Then, just for a minute … he turned off the lights…. And then while we all still waited I understood that the terror of my dream was not about losing just vision, but the whole of myself, whatever that was. What you lose in blindness is the space around you, the place where you are, and without that you might not exist. You could be nowhere at all.– Barbara Kingsolver, Animal Dreams, 1990
Where is Mars? The center of our Galaxy? The brightest X-ray source? Where, indeed, are we? Astronomers have always needed to locate objects and events in space. As our science evolves, it demands ever more exact locations. For example, an astronomer discovers, with an X-ray telescope, a source that flashes on and off with a curious rhythm. Is this source a planet, a star, or the core of a galaxy? The exact position for the X-ray source might be the only way to identify its otherwise unremarkable optical or radio counterpart. Astronomers need to know where things are.
Likewise, knowing when something happens is often as important as where it happens. The rhythms of the spinning and orbiting Earth and Moon gave astronomy an early and intimate connection to timekeeping. Because our universe has a history, astronomers need to know what happened when and what time it is now.
The “fixed stars” are an old metaphor for the unchanging and eternal, but positions of real celestial objects do change. Planets, stars, gas clouds, and galaxies all trace paths decreed for them. Astronomers who measure these motions, sometimes only through the accumulated labors of many generations, can sometimes find in their measurements the outlines of nature's decree. In the most satisfying cases, motions reveal fundamental facts, like the age of the universe or the presence of planets orbiting other suns. Astronomers need to know how things move.
Astronomical coordinate systems
Any problem of geometry can easily be reduced to such terms that acknowledge of the lengths of certain straight lines is sufficient for its construction.– René Descartes, La Geometrie, Book I, 1637
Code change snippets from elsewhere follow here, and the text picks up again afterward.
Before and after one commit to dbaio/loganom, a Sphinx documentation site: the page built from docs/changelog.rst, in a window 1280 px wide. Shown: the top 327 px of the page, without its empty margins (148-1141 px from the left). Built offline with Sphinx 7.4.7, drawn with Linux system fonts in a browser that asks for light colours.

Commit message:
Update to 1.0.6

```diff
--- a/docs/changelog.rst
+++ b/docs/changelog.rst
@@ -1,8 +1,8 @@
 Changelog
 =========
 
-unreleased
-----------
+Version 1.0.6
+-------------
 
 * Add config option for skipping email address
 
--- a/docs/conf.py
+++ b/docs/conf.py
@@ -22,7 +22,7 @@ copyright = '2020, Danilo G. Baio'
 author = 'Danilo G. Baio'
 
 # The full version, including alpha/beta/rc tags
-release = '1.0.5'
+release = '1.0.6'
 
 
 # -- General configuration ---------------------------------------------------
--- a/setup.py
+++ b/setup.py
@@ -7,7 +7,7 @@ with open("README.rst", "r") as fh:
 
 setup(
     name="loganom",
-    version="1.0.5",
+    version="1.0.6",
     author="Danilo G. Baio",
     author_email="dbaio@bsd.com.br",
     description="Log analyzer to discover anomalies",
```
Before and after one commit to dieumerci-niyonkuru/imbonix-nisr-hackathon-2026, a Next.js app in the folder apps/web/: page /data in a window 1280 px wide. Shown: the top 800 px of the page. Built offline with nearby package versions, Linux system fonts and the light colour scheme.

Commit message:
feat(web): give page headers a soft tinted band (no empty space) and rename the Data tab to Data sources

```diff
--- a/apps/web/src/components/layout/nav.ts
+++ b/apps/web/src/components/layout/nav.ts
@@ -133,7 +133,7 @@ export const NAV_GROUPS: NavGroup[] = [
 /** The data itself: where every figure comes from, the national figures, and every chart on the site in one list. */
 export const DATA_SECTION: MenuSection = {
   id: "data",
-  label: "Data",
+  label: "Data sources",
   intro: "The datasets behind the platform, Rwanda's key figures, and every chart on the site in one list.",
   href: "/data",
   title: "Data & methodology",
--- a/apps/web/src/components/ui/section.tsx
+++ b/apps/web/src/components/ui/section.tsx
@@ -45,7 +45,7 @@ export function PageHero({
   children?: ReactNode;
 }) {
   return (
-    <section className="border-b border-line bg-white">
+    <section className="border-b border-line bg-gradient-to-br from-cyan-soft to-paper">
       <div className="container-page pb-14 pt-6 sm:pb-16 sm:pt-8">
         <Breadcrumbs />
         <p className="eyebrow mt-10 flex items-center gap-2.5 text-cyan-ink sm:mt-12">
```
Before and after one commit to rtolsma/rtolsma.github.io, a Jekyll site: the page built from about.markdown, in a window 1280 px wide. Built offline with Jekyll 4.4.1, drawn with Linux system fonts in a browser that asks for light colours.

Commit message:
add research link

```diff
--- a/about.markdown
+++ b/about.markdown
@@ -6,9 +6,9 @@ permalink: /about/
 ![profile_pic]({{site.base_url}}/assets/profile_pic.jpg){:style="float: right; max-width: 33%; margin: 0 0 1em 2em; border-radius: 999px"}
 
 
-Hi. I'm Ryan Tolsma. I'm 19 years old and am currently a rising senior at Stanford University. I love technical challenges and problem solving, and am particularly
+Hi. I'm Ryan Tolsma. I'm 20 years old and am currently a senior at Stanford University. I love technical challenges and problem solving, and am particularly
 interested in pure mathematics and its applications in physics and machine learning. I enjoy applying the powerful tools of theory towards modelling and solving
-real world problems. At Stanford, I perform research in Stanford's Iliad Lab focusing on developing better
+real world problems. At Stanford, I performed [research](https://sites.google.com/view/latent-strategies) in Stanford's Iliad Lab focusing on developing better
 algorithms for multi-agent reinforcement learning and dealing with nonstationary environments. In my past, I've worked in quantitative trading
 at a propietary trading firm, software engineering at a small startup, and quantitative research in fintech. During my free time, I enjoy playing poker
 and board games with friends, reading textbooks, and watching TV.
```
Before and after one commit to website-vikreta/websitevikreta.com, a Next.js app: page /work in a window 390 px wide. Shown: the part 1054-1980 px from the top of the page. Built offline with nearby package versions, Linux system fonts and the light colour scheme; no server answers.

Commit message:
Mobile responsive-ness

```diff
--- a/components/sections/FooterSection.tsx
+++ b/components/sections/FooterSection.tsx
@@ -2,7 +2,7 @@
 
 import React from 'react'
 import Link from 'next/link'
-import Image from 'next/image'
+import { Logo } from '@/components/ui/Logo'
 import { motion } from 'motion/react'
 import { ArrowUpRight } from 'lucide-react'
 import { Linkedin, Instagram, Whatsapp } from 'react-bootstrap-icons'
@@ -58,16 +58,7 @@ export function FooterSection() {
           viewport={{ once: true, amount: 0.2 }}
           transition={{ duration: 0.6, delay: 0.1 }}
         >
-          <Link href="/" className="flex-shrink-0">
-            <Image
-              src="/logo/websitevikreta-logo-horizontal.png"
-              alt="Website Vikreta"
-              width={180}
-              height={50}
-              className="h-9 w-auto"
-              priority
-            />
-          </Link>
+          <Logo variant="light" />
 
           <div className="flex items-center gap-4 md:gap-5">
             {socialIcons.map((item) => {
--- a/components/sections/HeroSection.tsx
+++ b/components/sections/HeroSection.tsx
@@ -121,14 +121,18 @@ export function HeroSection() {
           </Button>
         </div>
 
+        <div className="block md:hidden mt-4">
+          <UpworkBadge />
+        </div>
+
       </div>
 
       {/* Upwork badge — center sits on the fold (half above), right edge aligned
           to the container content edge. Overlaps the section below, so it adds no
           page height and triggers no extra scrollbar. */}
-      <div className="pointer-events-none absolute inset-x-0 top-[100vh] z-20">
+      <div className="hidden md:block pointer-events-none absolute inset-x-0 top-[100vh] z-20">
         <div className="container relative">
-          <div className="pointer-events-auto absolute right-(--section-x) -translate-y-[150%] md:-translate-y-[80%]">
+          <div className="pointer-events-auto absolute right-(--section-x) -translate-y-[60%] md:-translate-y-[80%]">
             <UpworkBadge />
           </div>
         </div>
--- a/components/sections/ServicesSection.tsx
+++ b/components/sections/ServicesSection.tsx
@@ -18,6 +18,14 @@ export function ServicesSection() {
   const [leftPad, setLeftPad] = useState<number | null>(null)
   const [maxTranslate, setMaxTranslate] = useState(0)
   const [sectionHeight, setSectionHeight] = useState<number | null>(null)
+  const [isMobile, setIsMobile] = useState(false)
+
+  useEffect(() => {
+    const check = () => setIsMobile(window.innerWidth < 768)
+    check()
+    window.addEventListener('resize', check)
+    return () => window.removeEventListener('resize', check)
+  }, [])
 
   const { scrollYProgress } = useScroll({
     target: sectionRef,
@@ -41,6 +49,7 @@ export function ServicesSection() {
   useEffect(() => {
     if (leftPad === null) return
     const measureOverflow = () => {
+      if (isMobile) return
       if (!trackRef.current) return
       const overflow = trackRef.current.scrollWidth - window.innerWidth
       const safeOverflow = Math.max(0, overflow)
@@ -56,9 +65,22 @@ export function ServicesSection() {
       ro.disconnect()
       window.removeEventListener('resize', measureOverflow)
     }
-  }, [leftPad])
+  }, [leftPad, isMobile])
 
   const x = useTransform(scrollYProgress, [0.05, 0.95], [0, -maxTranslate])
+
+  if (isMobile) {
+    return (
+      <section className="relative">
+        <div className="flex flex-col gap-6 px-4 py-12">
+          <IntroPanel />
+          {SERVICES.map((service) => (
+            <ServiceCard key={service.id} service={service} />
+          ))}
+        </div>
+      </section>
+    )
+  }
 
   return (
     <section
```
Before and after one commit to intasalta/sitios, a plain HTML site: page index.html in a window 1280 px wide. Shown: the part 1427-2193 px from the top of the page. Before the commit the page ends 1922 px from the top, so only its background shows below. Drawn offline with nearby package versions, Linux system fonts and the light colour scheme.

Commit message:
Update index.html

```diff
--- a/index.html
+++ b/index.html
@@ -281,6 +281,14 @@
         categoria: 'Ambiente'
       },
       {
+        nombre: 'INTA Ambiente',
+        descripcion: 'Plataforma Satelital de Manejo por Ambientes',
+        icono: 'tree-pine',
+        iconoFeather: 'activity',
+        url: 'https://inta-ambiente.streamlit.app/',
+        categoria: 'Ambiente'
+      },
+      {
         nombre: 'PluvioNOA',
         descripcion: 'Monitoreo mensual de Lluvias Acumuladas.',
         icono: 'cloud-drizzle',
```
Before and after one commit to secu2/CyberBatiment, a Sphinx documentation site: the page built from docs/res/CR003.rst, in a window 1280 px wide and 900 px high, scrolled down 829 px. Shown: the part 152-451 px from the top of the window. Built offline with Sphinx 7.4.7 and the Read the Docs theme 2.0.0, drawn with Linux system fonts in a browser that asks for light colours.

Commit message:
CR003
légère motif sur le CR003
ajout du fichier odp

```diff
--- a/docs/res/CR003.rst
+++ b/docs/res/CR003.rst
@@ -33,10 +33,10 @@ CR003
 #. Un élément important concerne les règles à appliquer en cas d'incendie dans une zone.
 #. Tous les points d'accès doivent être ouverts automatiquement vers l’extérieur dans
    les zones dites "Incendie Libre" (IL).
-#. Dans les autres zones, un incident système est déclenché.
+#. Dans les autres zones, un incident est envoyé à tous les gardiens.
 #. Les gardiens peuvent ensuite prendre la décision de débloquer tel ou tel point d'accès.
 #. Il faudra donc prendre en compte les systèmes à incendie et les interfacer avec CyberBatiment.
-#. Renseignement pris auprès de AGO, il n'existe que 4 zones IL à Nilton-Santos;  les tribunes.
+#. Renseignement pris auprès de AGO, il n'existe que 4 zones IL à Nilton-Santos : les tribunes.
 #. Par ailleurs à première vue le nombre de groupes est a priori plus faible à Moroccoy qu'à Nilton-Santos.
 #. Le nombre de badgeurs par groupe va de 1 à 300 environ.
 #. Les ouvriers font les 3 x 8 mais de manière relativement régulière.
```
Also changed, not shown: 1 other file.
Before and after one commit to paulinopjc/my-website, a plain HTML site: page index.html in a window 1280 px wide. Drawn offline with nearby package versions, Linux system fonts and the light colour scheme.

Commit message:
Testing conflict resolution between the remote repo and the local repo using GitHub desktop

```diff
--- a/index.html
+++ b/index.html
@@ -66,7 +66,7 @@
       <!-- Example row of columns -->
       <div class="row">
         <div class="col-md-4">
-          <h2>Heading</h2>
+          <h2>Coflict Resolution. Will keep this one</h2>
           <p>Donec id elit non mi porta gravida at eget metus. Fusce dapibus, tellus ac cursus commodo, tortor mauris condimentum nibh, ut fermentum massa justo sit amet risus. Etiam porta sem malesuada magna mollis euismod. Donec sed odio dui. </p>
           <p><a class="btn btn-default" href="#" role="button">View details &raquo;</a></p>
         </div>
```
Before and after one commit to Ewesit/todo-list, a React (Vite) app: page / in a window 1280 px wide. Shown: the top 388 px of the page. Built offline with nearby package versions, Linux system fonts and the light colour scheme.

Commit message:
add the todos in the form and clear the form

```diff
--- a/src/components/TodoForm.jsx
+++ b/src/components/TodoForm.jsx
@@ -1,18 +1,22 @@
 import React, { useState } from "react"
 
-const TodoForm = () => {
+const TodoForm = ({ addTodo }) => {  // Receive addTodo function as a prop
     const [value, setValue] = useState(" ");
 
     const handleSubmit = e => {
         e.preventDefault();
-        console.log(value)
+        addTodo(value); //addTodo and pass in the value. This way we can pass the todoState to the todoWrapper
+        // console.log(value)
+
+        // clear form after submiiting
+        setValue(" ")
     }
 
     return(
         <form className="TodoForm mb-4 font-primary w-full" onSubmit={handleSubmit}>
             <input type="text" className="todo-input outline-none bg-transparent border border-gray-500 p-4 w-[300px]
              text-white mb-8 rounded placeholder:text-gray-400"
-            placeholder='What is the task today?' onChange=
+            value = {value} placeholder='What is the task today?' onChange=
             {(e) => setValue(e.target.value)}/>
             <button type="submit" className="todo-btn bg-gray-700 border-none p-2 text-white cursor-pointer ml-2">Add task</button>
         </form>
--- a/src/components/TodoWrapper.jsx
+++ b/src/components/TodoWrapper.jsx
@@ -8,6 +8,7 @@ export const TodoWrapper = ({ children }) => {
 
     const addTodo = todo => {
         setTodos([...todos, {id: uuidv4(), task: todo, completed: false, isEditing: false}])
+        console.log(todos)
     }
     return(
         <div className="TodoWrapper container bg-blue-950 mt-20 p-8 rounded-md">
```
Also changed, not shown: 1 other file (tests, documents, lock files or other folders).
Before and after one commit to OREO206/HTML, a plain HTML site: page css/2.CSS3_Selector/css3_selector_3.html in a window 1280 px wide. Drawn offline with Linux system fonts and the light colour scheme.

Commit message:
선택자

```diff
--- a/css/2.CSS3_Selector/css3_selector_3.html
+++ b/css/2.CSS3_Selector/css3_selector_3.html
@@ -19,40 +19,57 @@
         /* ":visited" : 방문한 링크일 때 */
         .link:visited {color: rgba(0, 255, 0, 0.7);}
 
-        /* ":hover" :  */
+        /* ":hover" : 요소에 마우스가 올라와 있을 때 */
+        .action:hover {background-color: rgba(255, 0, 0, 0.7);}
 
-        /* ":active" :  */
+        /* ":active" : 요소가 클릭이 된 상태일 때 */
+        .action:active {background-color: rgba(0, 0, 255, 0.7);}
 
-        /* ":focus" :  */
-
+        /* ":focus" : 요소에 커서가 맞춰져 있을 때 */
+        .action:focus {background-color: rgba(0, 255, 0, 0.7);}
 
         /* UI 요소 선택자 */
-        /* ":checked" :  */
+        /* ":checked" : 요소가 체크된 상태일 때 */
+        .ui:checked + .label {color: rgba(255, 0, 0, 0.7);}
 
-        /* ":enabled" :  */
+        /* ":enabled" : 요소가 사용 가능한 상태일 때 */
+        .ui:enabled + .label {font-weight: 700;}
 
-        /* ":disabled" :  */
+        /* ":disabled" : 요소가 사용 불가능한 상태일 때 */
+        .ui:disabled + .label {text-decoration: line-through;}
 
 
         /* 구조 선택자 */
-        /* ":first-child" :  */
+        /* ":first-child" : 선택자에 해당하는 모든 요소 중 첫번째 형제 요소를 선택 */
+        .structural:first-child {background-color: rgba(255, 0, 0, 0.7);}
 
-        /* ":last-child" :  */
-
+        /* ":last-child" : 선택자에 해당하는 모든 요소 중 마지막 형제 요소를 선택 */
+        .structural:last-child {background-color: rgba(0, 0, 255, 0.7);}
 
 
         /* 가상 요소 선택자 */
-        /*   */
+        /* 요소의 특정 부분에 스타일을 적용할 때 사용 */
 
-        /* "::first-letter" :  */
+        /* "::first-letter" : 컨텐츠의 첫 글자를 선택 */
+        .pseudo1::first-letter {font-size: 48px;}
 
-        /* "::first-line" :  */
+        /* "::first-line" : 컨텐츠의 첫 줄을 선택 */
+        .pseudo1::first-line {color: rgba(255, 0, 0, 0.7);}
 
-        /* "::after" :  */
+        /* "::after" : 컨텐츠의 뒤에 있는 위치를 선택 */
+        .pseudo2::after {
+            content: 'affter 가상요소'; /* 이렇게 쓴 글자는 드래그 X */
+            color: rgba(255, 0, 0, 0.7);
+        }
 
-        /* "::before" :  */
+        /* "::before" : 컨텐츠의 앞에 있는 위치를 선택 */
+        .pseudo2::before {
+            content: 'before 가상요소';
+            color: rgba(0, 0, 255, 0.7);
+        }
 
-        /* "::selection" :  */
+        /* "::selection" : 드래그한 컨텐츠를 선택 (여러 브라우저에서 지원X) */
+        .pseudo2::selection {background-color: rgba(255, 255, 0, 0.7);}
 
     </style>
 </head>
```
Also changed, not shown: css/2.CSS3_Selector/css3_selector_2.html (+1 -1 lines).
Descartes’ brilliant application of coordinate systems to solve geometric problems has direct relevance to astrometry, the business of locating astronomical objects. Astrometry has venerably ancient origins, and it retains a central importance in astronomy.